Whiskey production also counts among Britain’s top 5 manufacturers, employing over 35,000 people. Whiskey production gets particularly concentrated around Speyside and the Isle of Islay, with 8 distilleries between them. The whiskey industry also has connections to the tourist industry, helping generate another 30 million pounds per year. In total, over 100 distilleries operate across Britain, with strict regulations to maintain quality. For example, all whiskey, regardless of whether meant for export or not, must maintain a standard of 40% alcohol content.
COVID-19 has hit Scotland’s economy hard.
Unemployment rose by an estimated 8% by the end of 2020, as a direct result of the coronavirus pandemic. Scotland’s total economic output fell by an estimated 10%, with tourism especially suffering. In fact, as of March 2021, when travel restrictions have finally loosened, an estimated 70% of Scottish businesses catering to tourists have already suffered serious financial losses. This led the government to introduce a 25 million pounds recovery program to help the tourism industry.
Other losses, resulting from the pandemic, include food and drink exports, with the whiskey industry alone suffering an estimated 1 billion pounds in lost sales. This resulted from a 32% drop in exports to the US, and a total 70% drop in worldwide exports. Analysts have called this the biggest drop in Scotch exports in over 10 years.
Scotland holds many of Britain’s most important military bases.
Between 1960 and 1991, the US maintained a fleet of nuclear missile submarines at Holy Loch in Scotland. Britain has also kept their own nuclear missile submarines at Holy Loch from 1963 onwards. Today, Britain still keeps their nuclear missile submarines in Scotland, at Gare Loch. This has previously caused protests from anti-nuclear activists, but the government has refused to concede.

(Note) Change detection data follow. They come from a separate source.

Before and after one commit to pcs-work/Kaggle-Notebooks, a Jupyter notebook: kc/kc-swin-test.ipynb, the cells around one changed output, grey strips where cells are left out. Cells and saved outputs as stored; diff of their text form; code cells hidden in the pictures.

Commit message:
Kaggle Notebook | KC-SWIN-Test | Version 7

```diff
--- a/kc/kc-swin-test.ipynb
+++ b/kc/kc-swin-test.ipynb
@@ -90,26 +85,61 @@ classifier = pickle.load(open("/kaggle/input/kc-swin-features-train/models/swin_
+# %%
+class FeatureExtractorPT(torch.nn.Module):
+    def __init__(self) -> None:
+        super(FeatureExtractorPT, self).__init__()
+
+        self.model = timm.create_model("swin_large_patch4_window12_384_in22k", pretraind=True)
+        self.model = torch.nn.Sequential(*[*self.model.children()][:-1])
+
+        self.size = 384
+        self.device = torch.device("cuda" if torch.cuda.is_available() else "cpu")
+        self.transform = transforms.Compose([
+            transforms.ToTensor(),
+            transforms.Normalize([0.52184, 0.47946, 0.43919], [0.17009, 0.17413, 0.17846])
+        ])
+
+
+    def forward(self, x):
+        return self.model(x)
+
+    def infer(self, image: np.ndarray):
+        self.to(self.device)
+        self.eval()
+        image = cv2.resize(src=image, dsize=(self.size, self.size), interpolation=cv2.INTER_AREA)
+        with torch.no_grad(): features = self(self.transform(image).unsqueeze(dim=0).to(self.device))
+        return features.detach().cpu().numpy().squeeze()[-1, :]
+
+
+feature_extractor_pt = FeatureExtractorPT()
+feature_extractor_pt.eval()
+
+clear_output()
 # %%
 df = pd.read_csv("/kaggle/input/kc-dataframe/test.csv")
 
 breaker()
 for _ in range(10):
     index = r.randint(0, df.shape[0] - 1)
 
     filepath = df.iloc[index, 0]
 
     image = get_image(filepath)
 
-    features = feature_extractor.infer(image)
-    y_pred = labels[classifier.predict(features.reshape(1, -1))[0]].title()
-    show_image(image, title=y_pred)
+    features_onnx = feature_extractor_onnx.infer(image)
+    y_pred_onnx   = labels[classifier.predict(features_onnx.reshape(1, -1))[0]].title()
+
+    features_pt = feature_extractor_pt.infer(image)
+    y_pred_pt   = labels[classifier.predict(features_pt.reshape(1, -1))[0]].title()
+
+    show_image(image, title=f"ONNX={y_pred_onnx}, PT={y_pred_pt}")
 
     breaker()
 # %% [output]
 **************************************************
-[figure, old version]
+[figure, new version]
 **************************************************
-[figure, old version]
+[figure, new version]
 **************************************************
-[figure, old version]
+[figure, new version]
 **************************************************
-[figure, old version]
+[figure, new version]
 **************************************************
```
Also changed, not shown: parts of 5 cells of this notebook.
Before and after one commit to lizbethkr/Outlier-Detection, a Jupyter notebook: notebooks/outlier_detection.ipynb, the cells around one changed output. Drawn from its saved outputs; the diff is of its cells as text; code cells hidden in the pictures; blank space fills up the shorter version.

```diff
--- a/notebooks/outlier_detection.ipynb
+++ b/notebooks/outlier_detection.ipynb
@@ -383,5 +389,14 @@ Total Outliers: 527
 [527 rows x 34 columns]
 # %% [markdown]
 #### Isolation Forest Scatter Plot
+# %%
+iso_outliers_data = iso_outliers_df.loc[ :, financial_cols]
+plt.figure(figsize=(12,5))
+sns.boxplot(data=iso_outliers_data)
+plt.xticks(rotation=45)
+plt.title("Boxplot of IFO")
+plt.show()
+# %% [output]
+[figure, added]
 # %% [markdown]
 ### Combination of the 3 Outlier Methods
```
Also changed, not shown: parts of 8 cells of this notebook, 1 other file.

The Royal Air Force (RAF) also has an airbase in Scotland, the northernmost in the entire United Kingdom. Located at Moray, the base hosts three squadrons of Eurofighter Typhoon jets, which are able to respond to enemy attacks across the North Sea in minutes.
Scotland enjoys fame from its musical tradition.
A common stereotype from Scotland involves men in kilts, an item of traditional Scottish clothing, playing bagpipes. Unlike other stereotypes, however, this does not particularly count as offensive, as Scots take great pride both in wearing kilts and playing bagpipes. That said, other instruments also feature in traditional Scottish music. These include the clarsach, a form of harp native to Scotland, as well as fiddles and accordions.
Scottish cuisine enjoys similar fame.
Haggis makes up the most famous Scottish food item in the world, as iconic as bagpipes when it comes to Scottish culture. It involves stuffing a sheep’s heart, liver, and lungs into its stomach, along with oatmeal, onions, salt, soup stock, and spices. It then gets cooked together before getting served as one large sausage. The dish enjoys such popularity in Scotland that even fast-food restaurants serve it, fried in oil. It can even get served as a substitute for fish with chips, or sliced, as a patty in burgers. Some pizzas in Scotland even feature haggis among their toppings.